===== EXTRACTED MATERIAL =====
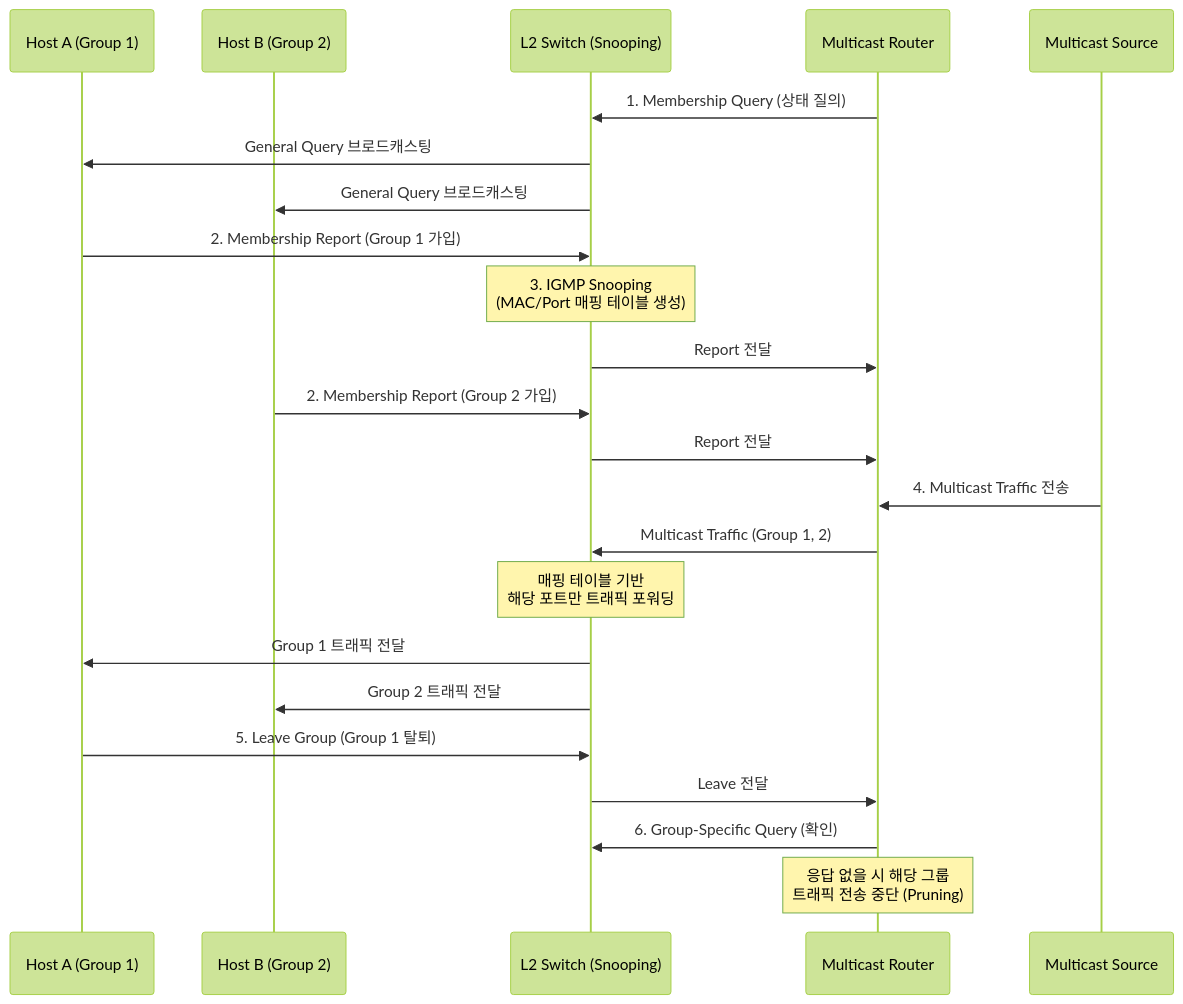
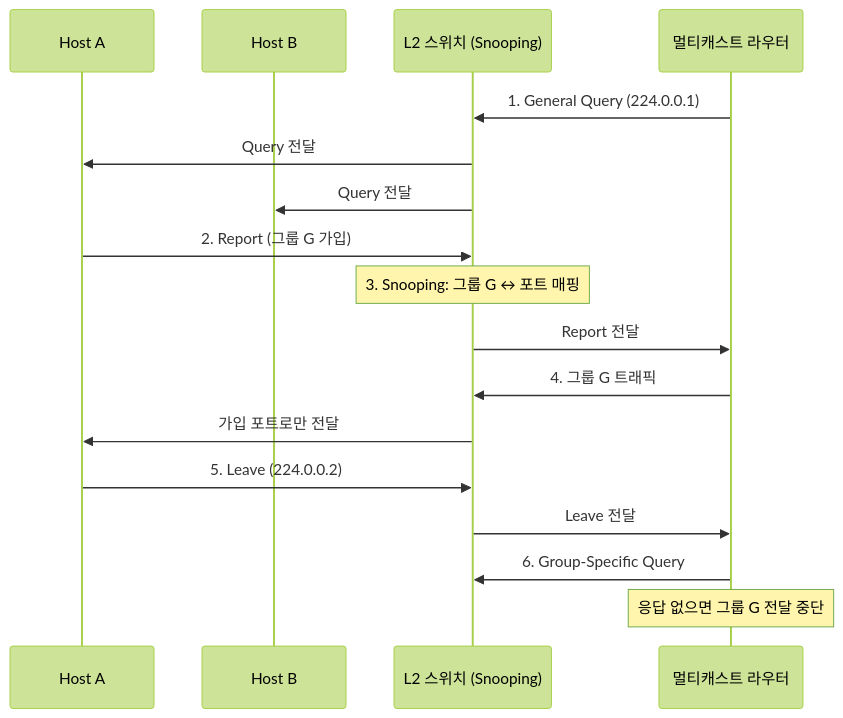
Before and after one commit to supremethumb/supremethumb.github.io: the diagram in content/01_IT Tech/IGMP.md, drawn with Mermaid (forest theme). The commit also changed other lines of this file and 1087 other files, not shown here.

````diff
--- a/content/01_IT Tech/IGMP.md
+++ b/content/01_IT Tech/IGMP.md
@@ -27,31 +35,19 @@
 ```mermaid
 sequenceDiagram
-    participant H1 as Host A (Group 1)
-    participant H2 as Host B (Group 2)
-    participant SW as L2 Switch (Snooping)
-    participant R as Multicast Router
-    participant S as Multicast Source
-
-    R->>SW: 1. Membership Query (상태 질의)
-    SW->>H1: General Query 브로드캐스팅
-    SW->>H2: General Query 브로드캐스팅
-    
-    H1->>SW: 2. Membership Report (Group 1 가입)
-    Note over SW: 3. IGMP Snooping<br/>(MAC/Port 매핑 테이블 생성)
+    participant H1 as Host A
+    participant H2 as Host B
+    participant SW as L2 스위치 (Snooping)
+    participant R as 멀티캐스트 라우터
+    R->>SW: 1. General Query (224.0.0.1)
+    SW->>H1: Query 전달
+    SW->>H2: Query 전달
+    H1->>SW: 2. Report (그룹 G 가입)
+    Note over SW: 3. Snooping: 그룹 G ↔ 포트 매핑
     SW->>R: Report 전달
-    
-    H2->>SW: 2. Membership Report (Group 2 가입)
-    SW->>R: Report 전달
-    
-    S->>R: 4. Multicast Traffic 전송
-    R->>SW: Multicast Traffic (Group 1, 2)
-    Note over SW: 매핑 테이블 기반<br/>해당 포트만 트래픽 포워딩
-    SW->>H1: Group 1 트래픽 전달
-    SW->>H2: Group 2 트래픽 전달
-    
-    H1->>SW: 5. Leave Group (Group 1 탈퇴)
+    R->>SW: 4. 그룹 G 트래픽
+    SW->>H1: 가입 포트로만 전달
+    H1->>SW: 5. Leave (224.0.0.2)
     SW->>R: Leave 전달
-    R->>SW: 6. Group-Specific Query (확인)
-    Note over R: 응답 없을 시 해당 그룹<br/>트래픽 전송 중단 (Pruning)
-
+    R->>SW: 6. Group-Specific Query
+    Note over R: 응답 없으면 그룹 G 전달 중단
 ```
````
=====
### [PROBLEM DETAILS]
In how many lines of the entries does "Membership" appear? Reply with only the number.

### [ANSWER SECTION]
3